We learn how non-verbal modes of communication are predominant during the treatment; develop the skill of observing non-verbal communication; learn to differentiate our observations (objective) from our ideas (subjective); learn what the clinician might observe in oneself during a session and how this can inform the treatment; and make connections between observation to concepts of transference, countertransference, projective identification and identification.
We explore psychodynamic concepts of transference, countertransference, defenses and resistance in the context of culture, race, and sexuality.
We discuss the definitions and history of therapeutic endings; differences between planned and unplanned endings; how to apply central concepts to therapeutic endings; and transference and countertransference in therapeutic endings.
The first hour of each class is a review and discussion of basic concepts covered in assigned readings. The second hour of the class is a review of clinical material by the instructor or a student. Most reading materials are provided online. A few books may be required to be purchased. Throughout the program there are Integration classes, which provide an opportunity for students to deepen understanding of the theoretical concepts presented in the classes.
Classes begin on September 14, 2021, and end on April 26, 2022, with a break in December and April. Classes meet on Tuesday evenings from 7:00pm to 9:00pm. There are 31 classes.

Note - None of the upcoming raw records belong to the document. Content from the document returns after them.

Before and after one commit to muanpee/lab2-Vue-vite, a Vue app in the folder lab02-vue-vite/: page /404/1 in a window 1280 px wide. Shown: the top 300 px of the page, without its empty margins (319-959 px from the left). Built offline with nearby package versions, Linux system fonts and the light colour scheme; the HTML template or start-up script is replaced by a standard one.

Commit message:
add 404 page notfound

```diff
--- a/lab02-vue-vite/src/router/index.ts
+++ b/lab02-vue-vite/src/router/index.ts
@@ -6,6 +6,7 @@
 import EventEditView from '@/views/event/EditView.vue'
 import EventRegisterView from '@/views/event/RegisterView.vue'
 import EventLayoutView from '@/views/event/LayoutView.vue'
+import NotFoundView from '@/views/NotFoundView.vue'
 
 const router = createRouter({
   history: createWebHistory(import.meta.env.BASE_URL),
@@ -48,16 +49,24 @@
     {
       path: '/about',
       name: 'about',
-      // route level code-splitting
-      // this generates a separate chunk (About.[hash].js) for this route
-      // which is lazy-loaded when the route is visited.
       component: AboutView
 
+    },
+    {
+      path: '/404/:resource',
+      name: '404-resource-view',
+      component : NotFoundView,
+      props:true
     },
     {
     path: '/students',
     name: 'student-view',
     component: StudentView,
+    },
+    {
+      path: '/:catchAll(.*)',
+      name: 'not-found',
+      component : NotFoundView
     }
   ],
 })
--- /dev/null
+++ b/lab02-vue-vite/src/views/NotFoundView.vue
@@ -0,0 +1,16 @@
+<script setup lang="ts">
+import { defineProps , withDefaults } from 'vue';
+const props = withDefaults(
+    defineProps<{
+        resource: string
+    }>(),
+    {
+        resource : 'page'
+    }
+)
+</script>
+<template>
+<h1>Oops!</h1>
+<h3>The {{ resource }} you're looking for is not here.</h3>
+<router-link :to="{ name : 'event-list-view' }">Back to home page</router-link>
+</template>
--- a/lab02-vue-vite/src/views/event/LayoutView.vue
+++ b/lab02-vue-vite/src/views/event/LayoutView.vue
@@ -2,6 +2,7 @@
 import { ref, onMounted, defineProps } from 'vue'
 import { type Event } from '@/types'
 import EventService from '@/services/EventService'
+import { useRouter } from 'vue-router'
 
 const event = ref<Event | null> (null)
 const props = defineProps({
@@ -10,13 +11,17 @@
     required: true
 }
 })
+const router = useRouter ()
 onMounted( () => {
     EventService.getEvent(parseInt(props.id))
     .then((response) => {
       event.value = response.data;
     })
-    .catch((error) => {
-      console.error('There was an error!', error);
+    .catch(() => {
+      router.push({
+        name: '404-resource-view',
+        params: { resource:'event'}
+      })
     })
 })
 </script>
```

Continuing education credits are awarded if the student completes 80 percent of all classes. For each hour of class attended the student is awarded one (1) hour continuing education credit.
Rolando J Fuentes, MSW
Applications for training courses are accepted as early as May 1, 2020 and are due by August 1, 2021 to the WSP administrative office. After this date, admissions will be considered on a space-available basis and is up to the faculty of each program. Reach out to the program contact (above) for more information.
All applicants will be interviewed by faculty.
Please submit the following to the Washington School of Psychiatry:
Admission to the Program is by application and interview. Personal psychotherapy is strongly recommended.
Annual tuition is $1200. Payment installments may be arranged through the administrative office.
The $50 application fee is nonrefundable.
Limited scholarship money may be available, based on need and merit. A scholarship application is on the wspdc.org website.
As part of the learning experience, clinical supervision by one of the program faculty is required. The student must complete 25 hours of clinical supervision before a program certificate of completion will be awarded. Supervision is $75 per session. The fee for supervision is paid directly to the supervisor.
Rolando J Fuentes, MSW (Chair)
Jessica Chan, MSW
Athena Gavaris, MSW
Ruth Neubauer, MSW
Rachel Sassoon, PsyD
Lenore Shapiro, MSW
Jody Tabner Thayer, MSW
Nina Van Sant, MSW
The Washington School of Psychiatry
5028 Wisconsin Avenue, Suite 400 Washington, DC 20016-4118
Celebrating its 85th year, the School is an accredited provider of post-graduate continuing education.
The Meyer Treatment Center provides low cost access to mental health services. It is an out-of-network facility for insurance purposes.
The Washington School of Psychiatry is an independent non-profit organization. It is not affiliated with the government of the District of Columbia or the government of the United States.
Copyright © 2020 The Washington School of Psychiatry - All Rights Reserved.
Powered by GoDaddy Website Builder